At one level, I am — of course — sad to hear the news of Mr. Cub’s death at age 83. He might have been Major League Baseball’s premier ambassador, although St. Louis Cardinals fans have made the case for their icon, the late Stan “The Man” Musial.
But at another level, I am somewhat chastened by the notion that I never really took the opportunity to cheer for Mr. Cub. I grew up in the 1950s and ’60s and much of my baseball attention was gobbled up by some other pretty good athletes. Guys like Mickey Mantle, Ted Williams, Hank Aaron, Willie Mays, Stan the Man and Roberto Clemente all commanded much of my attention. You had the occasional flash in the pan, such as Roger Maris, also getting attention.
Ernie Banks? All he did was belt 512 home runs in his 19-year career with the Chicago Cubs while playing shortstop and then first base.
Mr. Cub had the misfortune of never playing in the postseason. No World Series. No playoffs to get to the Big Show. Nothing. Most of his teams finished with losing records. Maybe that’s why I didn’t care. Hey, I was a kid who was interested in winners, right?
None of that mattered to the Hall of Fame voters who inducted Banks into the Cooperstown, N.Y., shrine in 1977, his first year of eligibility. They knew baseball greatness when they saw it.
Little did I understand until much later that you didn’t need to play on teams that routinely scored more runs than the other team to be a winner.
Mr. Cub’s enthusiasm for the game he loved was infectious. “Let’s play two,” he said famously — and that quote will be repeated endlessly over the next few days.
Pro sports has suffered a bit of an image problem of late. Baseball’s been tainted by steroid and other “performance enhancing drug” use. Pro football has been shamed by the off-the-field savagery of some of its stars against women.

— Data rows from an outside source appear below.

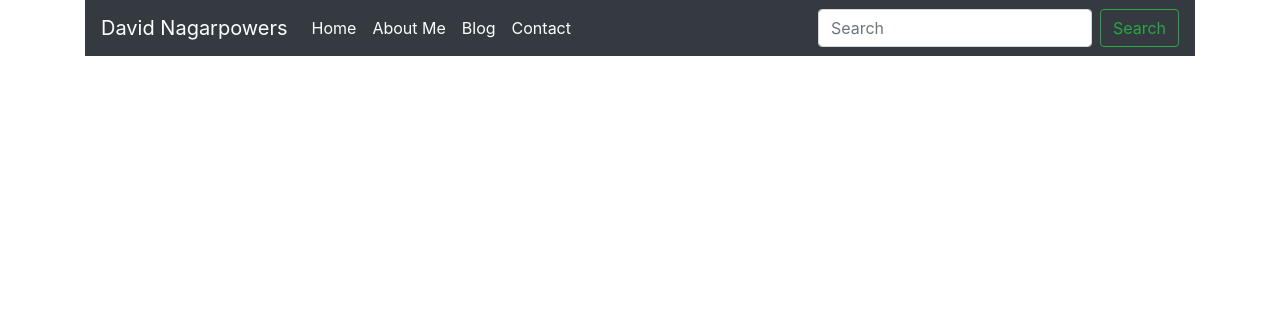
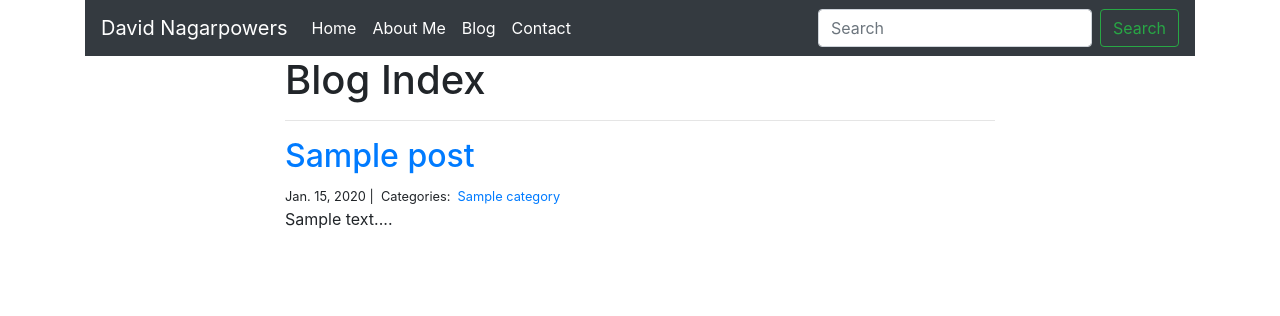
Before and after one commit to danyeric123/Django-Portfolio-Blog, a Django app: template blog/templates/blog/blog_index.html in a window 1280 px wide. Shown: the top 316 px of the page. Run offline with Django 3.2, Linux system fonts and the light colour scheme; the template is opened without the code that fills it: values that come from a table or form of the project are taken from there, others are empty; tables that the repository leaves empty hold one stand-in row (values such as "Sample post"); some libraries are stand-ins or nearby versions.

Commit message:
initial commit

```diff
--- a/blog/templates/blog/blog_category.html
+++ b/blog/templates/blog/blog_category.html
@@ -1,5 +1,5 @@
 {% extends "base.html" %}
-{% block page_content %}
+{% block content %}
 <div class="col-md-8 offset-md-2">
     <h1>{{ category | title }}</h1>
     <hr>
--- a/blog/templates/blog/blog_detail.html
+++ b/blog/templates/blog/blog_detail.html
@@ -1,5 +1,5 @@
 {% extends "base.html" %}
-{% block page_content %}
+{% block content %}
 <div class="col-md-8 offset-md-2">
     <h1>{{ post.title }}</h1>
     <small>
--- a/blog/templates/blog/blog_index.html
+++ b/blog/templates/blog/blog_index.html
@@ -1,7 +1,6 @@
-{% extends "base.html" %}
+{% extends "projects/base.html" %}
 
-{% block page_content %}
-
+{% block content %}
 <div class="col-md-8 offset-md-2">
   <h1>Blog Index</h1>
   <hr>
--- a/blog/urls.py
+++ b/blog/urls.py
@@ -4,5 +4,5 @@ from . import views
 urlpatterns = [
     path("", views.blog_index, name="blog_index"),
     path("<int:pk>/", views.blog_detail, name="blog_detail"),
-    path("<category>/", views.blog_category, name="blog_category"),
+    path("<str:category>/", views.blog_category, name="blog_category"),
 ]
--- a/blog/views.py
+++ b/blog/views.py
@@ -12,7 +12,7 @@ def blog_index(request):
 
 def blog_category(request, category):
   posts = Post.objects.filter(
-    categories_name_contain = category
+    categories = category
   ).order_by(
     '-created_on'
   )
--- a/portfolio/settings.py
+++ b/portfolio/settings.py
@@ -59,7 +59,10 @@ ROOT_URLCONF = 'portfolio.urls'
 TEMPLATES = [
     {
         'BACKEND': 'django.template.backends.django.DjangoTemplates',
-        'DIRS': [os.path.join(BASE_DIR,'projects/templates')],
+        'DIRS': [
+            os.path.join(BASE_DIR,'projects/templates'),
+            os.path.join(BASE_DIR,'blog/templates/blog')
+            ],
         'APP_DIRS': True,
         'OPTIONS': {
             'context_processors': [
--- a/projects/templates/projects/base.html
+++ b/projects/templates/projects/base.html
@@ -24,7 +24,7 @@
             <a class="nav-link" href="#">About Me </a>
           </li>
           <li class="nav-item active">
-            <a class="nav-link" href="#">Blog </a>
+            <a class="nav-link" href="{% url 'blog_index' %}">Blog </a>
           </li>
           <li class="nav-item active">
             <a class="nav-link" href="#">Contact </a>
```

Against that backdrop, now we say “goodbye” to a seriously good and decent man who, by the way, could play a pretty good game of baseball himself.